Fernyhough, Rt Hon E. Marquand, David Tomlinson, John
Flannery, Martin Marshall, Dr Edmund (Goole) Urwin, T. W.
Fletcher, Ted (Darlington) Meacher, Michael Wainwright, Edwin (Dearne V)
Ford, Ben Mellish, Rt Hon Robert Walker, Terry (Kingswood)
Freeson, Reginald Mendelson, John Ward, Michael
Watkins, David Wilson, Alexander (Hamilton) TELLERS FOR THE AYES:
White, Frank R. (Bury) Wise, Mrs Audrey Mr. Thomas Cox and
White, James (Pollok) Woodall, Alec Miss Betty Boothroyd.
Williams, Rt Hon Shirley (Hertford) Woof, Robert
Atkins, Rt Hon H. (Spelthorne) Hunt, John Pym, Rt Hon Francis
Biffen, John Hurd, Douglas Rathbone, Tim
Biggs-Davison, John Hutchison, Michael Clark Rees-Davies, W. R.
Boyson, Dr Rhodes (Brent) Irvine, Bryant Godman (Rye) Renton, Rt Hon Sir D. (Hunts)
Braine, Sir Bernard James, David Ridley, Hon Nicholas
Brittan, Leon Jessel, Toby Rifkind, Malcolm
Brown, Sir Edward (Bath) Jopling, Michael Roberts, Wyn (Conway)
Budgen, Nick Kellett-Bowman, Mrs Elaine Scott, Nicholas
Bulmer, Esmond Kershaw, Anthony Shaw, Giles (Pudsey)
Carlisle, Mark King, Evelyn (South Dorset) Shelton, William (Streatham)
Chalker, Mrs Lynda King, Tom (Bridgwater) Shepherd, Colin
Clark, Alan (Plymouth, Sutton) Kitson, Sir Timothy Shersby, Michael
Cockcroft, John Lane, David Silvester, Fred
Cooke, Robert (Bristol W) Lawrence, Ivan Sims, Roger
Cope, John Lawson, Nigel Skeet, T. H. H.
Costain, A. P. Le Merchant, Spencer Spicer, Michael (S Worcester)
Douglas-Hamilton, Lord James Lester, Jim (Beeston) Sproat, Iain
du Cann, Rt Hon Edward Loveridge, John Stanbrook, Ivor
Durant, Tony Luce, Richard Steen, Anthony (Wavertree)
Eden, Rt Hon Sir John Macfarlane, Neil Stokes, John
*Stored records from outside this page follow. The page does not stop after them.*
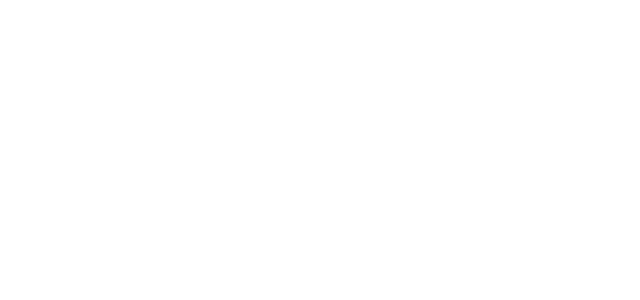
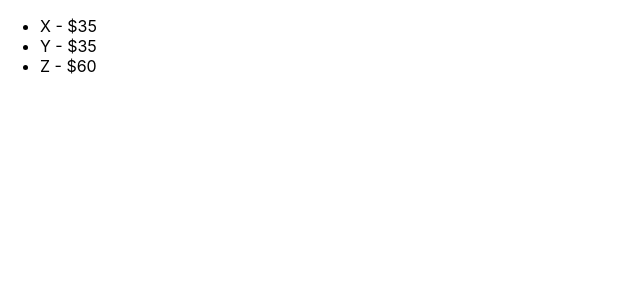
Before and after one commit to tanimistiak/redux-toolkit-book, a React (Create React App) app: page / in a window 1280 px wide. Shown: the top 300 px of the page, without its empty margins (0-640 px from the left). Built offline with nearby package versions, Linux system fonts and the light colour scheme.

Commit message:
show-the--books

```diff
--- a/src/App.js
+++ b/src/App.js
@@ -1,8 +1,13 @@
 import logo from "./logo.svg";
 import "./App.css";
+import ListBook from "./components/ListBook";
 
 function App() {
-  return <div></div>;
+  return (
+    <div>
+      <ListBook />
+    </div>
+  );
 }
 
 export default App;
--- /dev/null
+++ b/src/components/ListBook.jsx
@@ -0,0 +1,24 @@
+import React from "react";
+import { useSelector } from "react-redux";
+
+const ListBook = () => {
+  const books = useSelector((state) => state.books);
+
+  return (
+    <div>
+      {books && books?.length > 0 ? (
+        <ul>
+          {books?.map((book) => (
+            <li>
+              {book?.name} - ${book?.price}
+            </li>
+          ))}
+        </ul>
+      ) : (
+        <p>No books found</p>
+      )}
+    </div>
+  );
+};
+
+export default ListBook;
```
Edwards, Nicholas (Pembroke) MacGregor, John Stradling Thomas, J.
Elliott, Sir William McNair-Wilson, M. (Newbury) Taylor, Teddy (Cathcart)
Eyre, Reginald Marshall, Michael (Arundel) Tebbit, Norman
Fairgrieve, Russell Maxwell-Hyslop, Robin Thatcher, Rt Hon Margaret
Fowler, Norman (Sutton C'f'd) Mayhew, Patrick Thomas, Rt Hon P. (Hendon S)
Fox, Marcus Miller, Hal (Bromsgrove) Townsend, Cyril D.
Gilmour, Sir John (East Fife) Mills, Peter Trotter, Neville
Goodhew, Victor Moate, Roger van Straubenzee, W. R.
Grant, Anthony (Harrow C) Monro, Hector Vaughan, Dr Gerard
Gray, Hamish Montgomery, Fergus Viggers, Peter
Grist, Ian Morris, Michael (Northampton S) Walder, David (Clitheroe)
Hall, Sir John Neave, Airey Weatherill, Bernard
Hall-Davis, A. G. F. Nelson, Anthony Wiggin, Jerry
Hannam, John Neubert, Michael
Hastings, Stephen Page, Rt Hon R. Graham (Crosby) TELLERS FOR THE NOES:
Hawkins, Paul Parkinson, Cecil Mr. Michael Roberts and
Hayhoe, Barney Pattie, Geoffrey Mr. William Benyon.

Question accordingly agreed to.

Bill read the Third time and passed.